top of page

Cutting-edge treatment makes people more hypnotizable

[Jan. 13, 2024: JD Shavit, The Brighter Side of News]

Breathing woman
Hypnosis, a state of highly focused attention, has long been recognized as an effective therapeutic tool for various conditions. (CREDIT: Creative Commons)

Hypnosis, a state of highly focused attention, has long been recognized as an effective therapeutic tool for various conditions, particularly in managing pain. However, not everyone is equally responsive to hypnotherapy.

Now, groundbreaking research from Stanford Medicine suggests that it might be possible to temporarily enhance hypnotizability through a brief electrical brain stimulation, potentially opening the door for more individuals to benefit from this alternative therapy.


In a groundbreaking study set to be published in Nature Mental Health, Stanford Medicine researchers unveiled a novel approach to increase hypnotizability. They found that less than two minutes of targeted electrical stimulation of a specific brain region could elevate a person's susceptibility to hypnosis for about an hour.

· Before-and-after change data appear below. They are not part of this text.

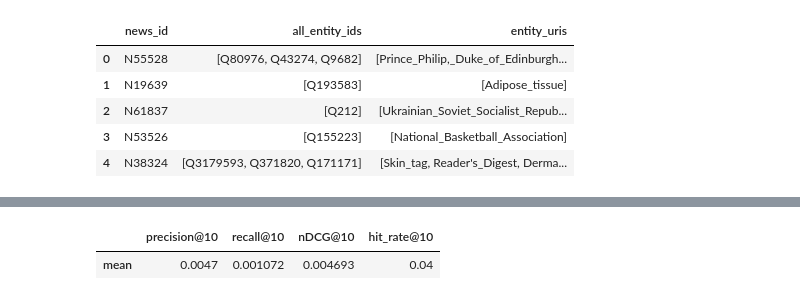
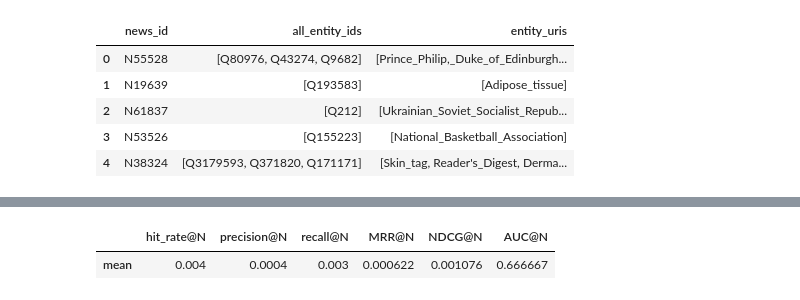
Before and after one commit to rayyyd/news_reccomender, a Jupyter notebook: ray/recommender.ipynb, the cells around one changed output, grey strips where cells are left out. Drawn from its saved outputs; the diff is of its cells as text; code cells hidden in the pictures.

```diff
--- a/ray/recommender.ipynb
+++ b/ray/recommender.ipynb
@@ -1114,19 +1132,15 @@ import ast
 
 # ------------ helpers -------------------------------------------------
 def _to_list(x):
-    if isinstance(x, list):
-        return x
+    if isinstance(x, list): return x
     if isinstance(x, str):
-        try:
-            return ast.literal_eval(x)
-        except Exception:
-            return []
-    if x is None or (isinstance(x, float) and pd.isna(x)):
-        return []
+        try: return ast.literal_eval(x)
+        except Exception: return []
+    if x is None or (isinstance(x, float) and pd.isna(x)): return []
     return list(x)
 
 def _precision_at_k(hits):
-    return hits.mean()                      # hits is length k
+    return hits.mean()  # hits length = N
 
 def _recall_at_k(hits, num_relevant):
     return hits.sum() / num_relevant if num_relevant else np.nan
@@ -1141,19 +1155,34 @@ def _ndcg_at_k(hits, num_relevant):
     return dcg / idcg if idcg else np.nan
 
 def _hit_rate_at_k(hits, num_relevant):
-    # set to np.nan when no ground truth items (matches your recall convention)
     return float(hits.sum() > 0) if num_relevant else np.nan
 
+def _mrr_at_k(hits, num_relevant):
+    if num_relevant == 0:
+        return np.nan
+    idx = np.where(hits == 1)[0]
+    return 1.0 / (idx[0] + 1) if idx.size else 0.0
+
+def _auc_at_k(hits):
+    # AUC on the top‑N prefix using rank order (1=best). Undefined if no pos or no neg.
+    m = int(hits.sum())
+    n = len(hits) - m
+    if m == 0 or n == 0:
+        return np.nan
+    ranks = np.arange(1, len(hits) + 1)              # 1..N (1 = highest ranked)
+    sum_pos = ranks[hits == 1].sum()
+    return (sum_pos - m * (m + 1) / 2) / (m * n)
+
 # ------------ main metric function ------------------------------------
-def add_topn_metrics(df, k):
-    precs, recs, ndcgs, hitrs = [], [], [], []
+def add_topN_metrics(df, N):
+    precs, recs, ndcgs, hitrs, mrrs, aucs = [], [], [], [], [], []
 
     for _, row in df.iterrows():
-        gt  = _to_list(row["test"])                  # ground truth
-        rec = _to_list(row["recommended_news"])[:k]  # truncate to k
+        gt  = _to_list(row["test"])                     # ground truth news_ids
+        rec = _to_list(row["recommended_news"])[:N]     # top‑N recommendations
 
         gt_set = set(gt)
-        hits   = np.zeros(k, dtype=float)
+        hits   = np.zeros(N, dtype=float)
         for i, r in enumerate(rec):
             if r in gt_set:
                 hits[i] = 1.0
@@ -1164,31 +1193,27 @@ def add_topn_metrics(df, k):
         recs.append(_recall_at_k(hits, num_rel))
         ndcgs.append(_ndcg_at_k(hits, num_rel))
         hitrs.append(_hit_rate_at_k(hits, num_rel))
+        mrrs.append(_mrr_at_k(hits, num_rel))
+        aucs.append(_auc_at_k(hits))
 
-    df[f"precision@{k}"] = precs
-    df[f"recall@{k}"]    = recs
-    df[f"nDCG@{k}"]      = ndcgs
-    df[f"hit_rate@{k}"]  = hitrs
+    # Use @N labels as requested
+    df["precision@N"] = precs
+    df["recall@N"]    = recs
+    df["MRR@N"]       = mrrs
+    df["hit_rate@N"]  = hitrs
+    df["NDCG@N"]      = ndcgs
+    df["AUC@N"]       = aucs
     return df
 
 # ---------------------- APPLY -----------------------------------------
-metric_k   = top_n_articles               # or set a specific integer
-user_news_df = add_topn_metrics(user_news_df, k=metric_k)
+metric_N   = top_n_articles
+user_news_df = add_topN_metrics(user_news_df, N=metric_N)
 
-print(f"Mean metrics over {len(user_news_df)} users (k={metric_k}):")
+print(f"Mean metrics over {len(user_news_df)} users (@N where N={metric_N}):")
 display(
-    user_news_df[[f"precision@{metric_k}", f"recall@{metric_k}",
-                  f"nDCG@{metric_k}", f"hit_rate@{metric_k}"]]
-      .mean()
-      .to_frame("mean")
-      .T
+    user_news_df[["hit_rate@N", "precision@N", "recall@N", "MRR@N", "NDCG@N", "AUC@N"]]
+        .mean(numeric_only=True)
+        .to_frame("mean")
+        .T
 )
-
-# print("Sample rows with metrics:")
-# display(
-#     user_news_df.head(20)
-#       .loc[:, ["user", "test", "recommended_news",
-#                f"precision@{metric_k}", f"recall@{metric_k}",
-#                f"nDCG@{metric_k}", f"hit_rate@{metric_k}"]]
-# )
 # %% [output]
@@ -1196,2 +1221,2 @@ Mean metrics over 1000 users (k=10):
-|  | precision@10 | recall@10 | nDCG@10 | hit_rate@10 |
-| mean | 0.0047 | 0.001072 | 0.004693 | 0.04 |
+|  | hit_rate@N | precision@N | recall@N | MRR@N | NDCG@N | AUC@N |
+| mean | 0.004 | 0.0004 | 0.003 | 0.000622 | 0.001076 | 0.666667 |
```
Also changed, not shown: parts of 36 cells of this notebook, 3 other files.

"Hypnosis is a state of highly focused attention, and higher hypnotizability improves the odds of your doing better with techniques using hypnosis," explains Dr. David Spiegel, a professor of psychiatry and behavioral sciences and a senior author of the study. Dr. Spiegel, with his extensive background in studying hypnotherapy, has long championed its use in helping patients manage pain, reduce stress, and quit smoking, among other benefits.


Related Stories


The study enrolled 80 participants with fibromyalgia, a chronic pain condition that can be treated with hypnotherapy. To ensure that the participants were not already highly hypnotizable, the researchers excluded those who fit that criteria. Half of the participants underwent a procedure called transcranial magnetic stimulation, which delivers electrical pulses to the brain through paddles applied to the scalp.

These pulses were targeted at the left dorsolateral prefrontal cortex, a brain region associated with information processing and decision-making. Notably, the precise location of stimulation was tailored to each participant's unique brain structure and activity.


Dr. Nolan Williams, an associate professor of psychiatry and behavioral sciences and co-author of the study, emphasized the innovative aspect of the trial, saying, "A novel aspect of this trial is that we used the person’s own brain networks, based on brain imaging, to target the right spot."

fALFF activity in the dACC. Group (high vs. low hypnotizable) by condition (rest/memory vs. hypnosis in random order) differences in dACC activity. Images are displayed in radiologic convention: the left side of the image corresponds to the right side of the brain. (CREDIT: PubMed)

The remaining participants received a sham treatment that mimicked the appearance and sensation of the real procedure but lacked electrical stimulation. Clinicians evaluated the participants' hypnotizability before and after the treatments, with neither the patients nor the clinicians knowing which group received which intervention.


The results were striking: those who received neurostimulation exhibited a statistically significant increase in hypnotizability, scoring approximately one point higher, while the sham treatment group showed no change. However, it's important to note that the effect was temporary, fading away one hour after the stimulation.

Group (high vs. low) by condition (hypnosis vs. rest/memory in random order) differences in functional connectivity during hypnosis between left and right DLPFC and ipsilateral insular cortex and contralateral supramarginal gyrus. Seeds displayed in red. (CREDIT: PubMed)

Dr. Williams expressed his surprise and satisfaction with the results, stating, "We were pleasantly surprised that we were able to, with 92 seconds of stimulation, change a stable brain trait that people have been trying to change for 100 years. We finally cracked the code on how to do it."


The researchers are now planning further investigations to determine whether different dosages of neurostimulation could produce even more pronounced enhancements in hypnotizability.

This groundbreaking discovery holds significant clinical implications. A temporary increase in hypnotizability may provide an alternative to long-term opioid use for individuals suffering from chronic pain. Dr. Spiegel intends to follow up with the study participants to evaluate their progress with hypnotherapy.

Moreover, the findings might extend beyond hypnotherapy. Dr. Afik Faerman, the lead author of the study, believes that neurostimulation could potentially influence other stable traits or enhance individuals' responses to various forms of psychotherapy.


"As a clinical psychologist, my personal vision is that, in the future, patients come in, they go into a quick, non-invasive brain stimulation session, then they go in to see their psychologist," Dr. Faerman explains, "Their benefit from treatment could be much higher."

By temporarily boosting hypnotizability through brain stimulation, more individuals may have access to the numerous benefits of hypnosis-based therapy, potentially transforming the landscape of healthcare and psychotherapy in the process.

For more science news stories check out our New Discoveries section at The Brighter Side of News.


Note: Materials provided above by The Brighter Side of News. Content may be edited for style and length.


Like these kind of feel good stories? Get the Brighter Side of News' newsletter.


Most Recent Stories

bottom of page